Is there really an identifiable medical condition known as multiple chemical sensitivity? Or is that a handy catch-all description based on assumptions and theories, not proven facts?
The truth is, the medical community, which includes nontraditional practitioners, never really knew for sure what was causing Allen's system to break down. The best explanation anyone could provide, as detailed in a heartbreaking story written by my colleague Jackie MacMullan in September 2003, was that "exposure to toxic chemicals and other irritants in the environment" had disabled him completely, causing, in addition to a breakdown of his body, "short-term memory loss, headaches and neurological problems."
Imagine being hit with this. And then imagine being told by members of the medical establishment that you did not have a certifiable disease and that you may instead be suffering from "a psychosomatic disorder brought on by stress."
Some psychosomatic illness. The man is dead.
This shouldn't happen to anybody, of course. But how cruel is it to happen to a man who had always prided himself on his physicality? He had been a Tedy Bruschi-style linebacker at Hanover (Ind.) College. He was all football player, all man. As he told MacMullan, "When I was a player, I wanted to rip your head off."
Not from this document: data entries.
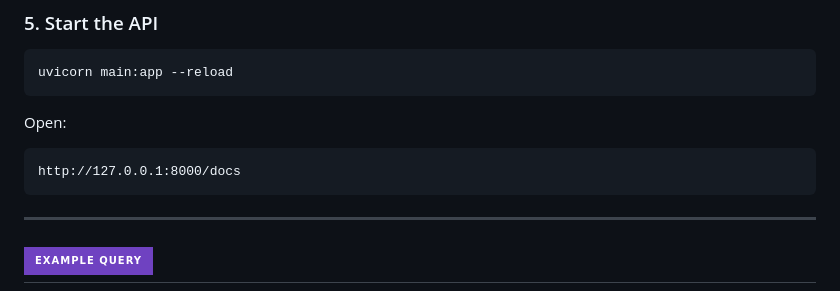
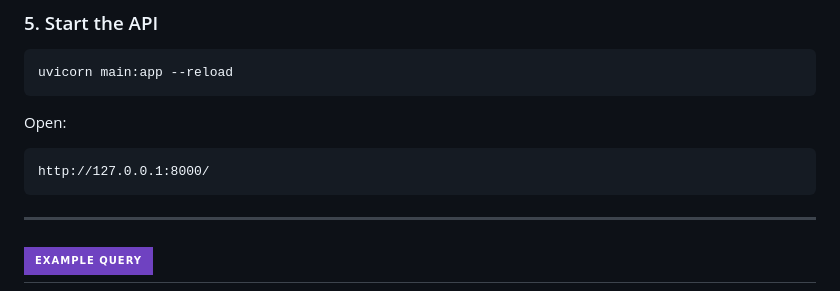
Before and after one commit to hackingsage/Deep-Research-Agent, a Markdown page: README.md, the part around the change. GitHub-like rendering; badges without logos.

````diff
--- a/README.md
+++ b/README.md
@@ -140,7 +140,7 @@ uvicorn main:app --reload
 Open:
 
 ```
-http://127.0.0.1:8000/docs
+http://127.0.0.1:8000/
 ```
 
 ---
````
But Allen was able to separate the game from real life. Was he a competitor? Absolutely. "Nobody wanted to win more than Dan Allen," Carpenter declared.
It was, however, never a win-at-any-cost deal. There was one thing he valued even more than winning football games, and that was his relationship with the players. Players knew there wasn't a hypocritical bone or corpuscle in his body, that when he told them he cared about them as people, it was the gospel truth.
"He was the kind of guy you say, `Are you really a coach?' " said Carpenter, who has known more than his share.
He was loyal to the proverbial fault. Go back to that 1993 season. BU was coming off a 3-8 season, but when Carpenter visited training camp up in Bridgton, Maine, he sensed that something very good was about to happen, except that there was one problem.
Allen had recruited a junior college quarterback by the name of Robert Dougherty, and it was clear he was going to inject life into the program with his quasi-Flutie abilities. The problem was that there was an incumbent QB named Greg Moore, a somewhat immobile kid with a very strong arm. Coach Allen was plagued by what was laudably noble but foolish loyalty to Moore. His head knew very well what he had in Dougherty, but his heart was with Moore.
"Dan had a really tough time pulling the trigger on that one," Carpenter explained. "I know for a fact the coaches sat up till 2 or 3 in the morning talking it out, and there really was no question who should be playing."
Dougherty was the goods, all right. He quarterbacked BU to an undefeated regular season and a Division 1-AA playoff victory over Northern Iowa -- outplaying a QB named Kurt Warner. It was the last great BU gridiron success, and Allen would never take credit for any of it.
There was a brief period when Allen thought he was getting better. He wasn't. He was not able to do anything for himself, and it would end uncomfortably for both him and Holy Cross when the administration felt it had no choice but to remove him as coach after last season's 1-11 campaign. It was a lose-lose deal for everyone. There were no good guys or bad guys, only one shockingly unfortunate guy.
Laura and the kids must now cope with the loss of a devoted husband and father whom she described as her children's "idol." If it is any slight consolation, they should know that Ed Carpenter isn't the only one who feels privileged to have known and worked with Dan Allen.
Dan Allen gave coaching a good name. That's a pretty nice legacy.
Bob Ryan is a Globe columnist. His e-mail address is firstname.lastname@example.org.
© Copyright 2004 Globe Newspaper Company.